For future moms
In the first three months of pregnancy, it is better to avoid ginseng (as well as other medicines, herbs, spices, etc.). This is the key phase when all the organ systems are formed in the embryo. At this stage, molecular mechanisms are embedded in the game, which are never used in the same form in the same way - heart, brain, and other organs are based only once. That's why it's hard to guess how the drug will work on embryo development, although it may be harmless for children and adults alike. Fruits older than three months and babies after birth essentially only grow and their molecular pathways are more or less the same as adults.
According to the literature, ginseng is essentially safe in pregnancy and lactation
The issue of ginseng use during pregnancy and lactation is addressed in Seely2008sep . He says ginseng seems safe in pregnancy and lactation. Ginseng is even traditionally recommended during and after giving birth to the overall strengthening of the woman. The reasons why Seely2008sep as well as me recommend caution are purely safety.

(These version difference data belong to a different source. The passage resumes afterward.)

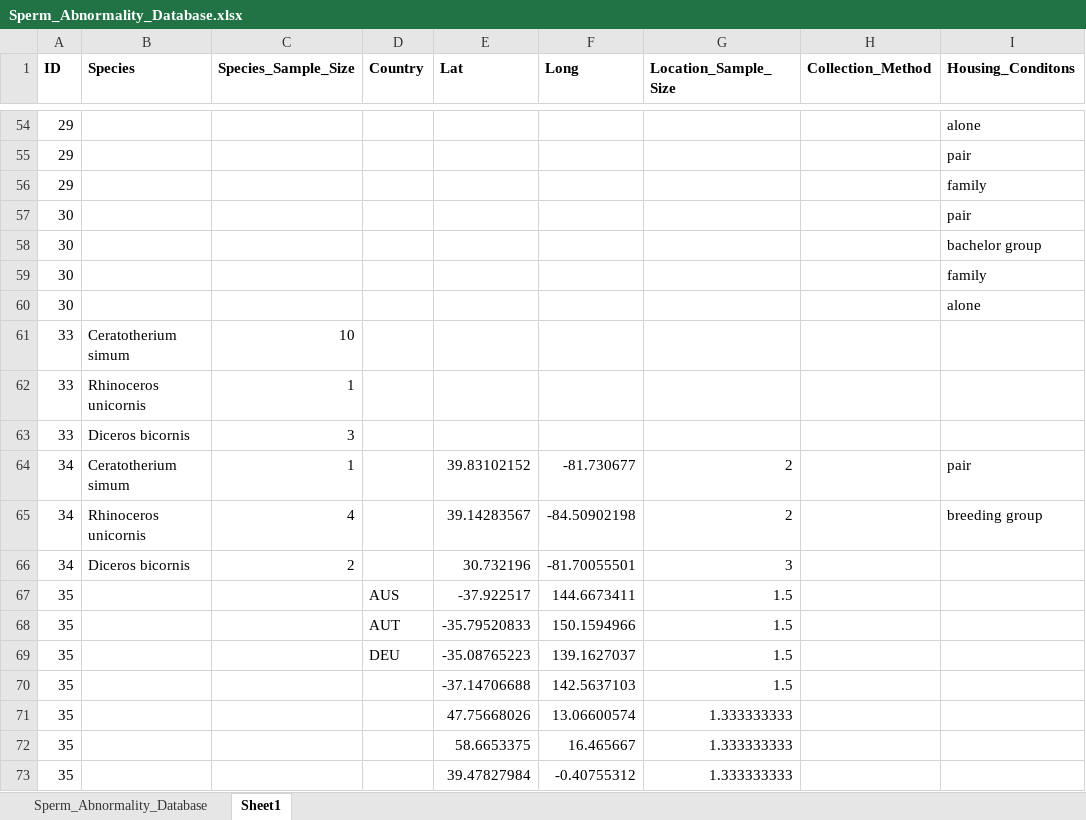
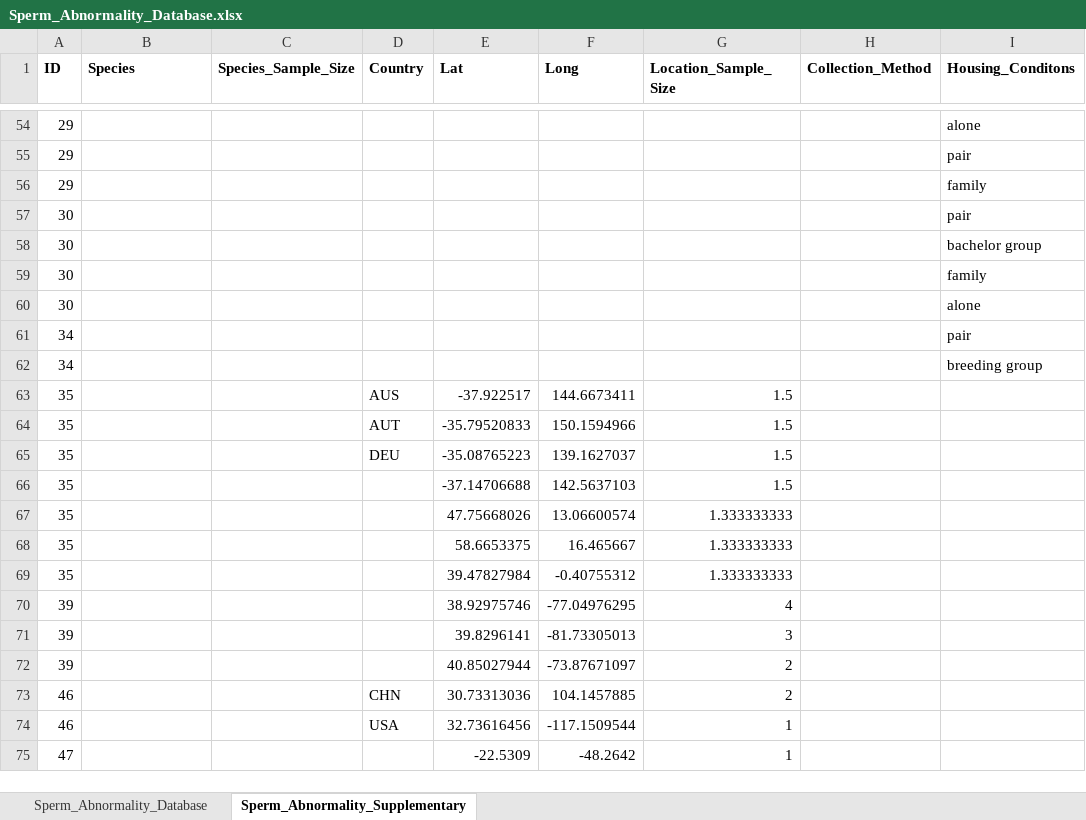
Before and after one commit to QuantitativeEcologyLab/Mammalian_Sperm_Abnormality, an Excel workbook: Data/Sperm_Abnormality_Database.xlsx, sheet Sperm_Abnormality_Supplementary, drawn as a sheet; only a part is shown, gaps mark what is left out; the shorter side is filled out with more unchanged rows; values as stored, in another font and other column widths than the file's, no borders; removed rows and columns are numbered as before the commit, all else as after; the diff names each change by its address in the sheet, - before the commit and + after, or states it on an @@ line.

```diff
--- a/Data/Sperm_Abnormality_Database.xlsx (sheet Sperm_Abnormality_Supplementary)
+++ b/Data/Sperm_Abnormality_Database.xlsx (sheet Sperm_Abnormality_Supplementary)
-sheet tab: Sheet1
+sheet tab: Sperm_Abnormality_Supplementary
-row 61: 33 | Ceratotherium simum | 10
-row 62: 33 | Rhinoceros unicornis | 1
-row 63: 33 | Diceros bicornis | 3
-row 64: 34 | Ceratotherium simum | 1 |  | 39.83102152 | -81.730677 | 2 |  | pair
-row 65: 34 | Rhinoceros unicornis | 4 |  | 39.14283567 | -84.50902198 | 2 |  | breeding group
-row 66: 34 | Diceros bicornis | 2 |  | 30.732196 | -81.70055501 | 3
+row 61: 34 |  |  |  |  |  |  |  | pair
+row 62: 34 |  |  |  |  |  |  |  | breeding group
```
Also changed, not shown: sheet Sperm_Abnormality_Database, 41 other files.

According to Seely2008sep, there are no scientific reports that ginseng has had side effects during pregnancy and breastfeeding. The only report on the negative effect of "ginseng" on child development (androgenization) was the result of fumigation of ginseng - Percipoca sepium was sold to the patient in place of ginseng. High doses of ginsenosides Rb1, Rc and Re also succeeded in inducing damage in rat embryos, but were significantly higher than those achievable by conventional dosing.
The ginseng panaxoside mixture was clinically tested in pregnancy as a medicine for slowing fetal growth ( Zhang1994gst ). The effect of panaxoside on fetal growth was found to be positive and statistically significant. Regarding your question, it is important that the authors performed extensive metabolic tests for the treated baby and did not find any metabolic or hormonal differences from the control group. According to this study, ginseng in pregnancy and babies would be beneficial and harmless as well as in adults. The animal studies mentioned in Seely2008sep further show the protective effects of ginseng on the neonatal brain during alcohol poisoning (rat) and the positive effect of ginseng on macrophage activity at lactation (home turbidity). In humans, the effect of ginseng on lactation has not yet been investigated.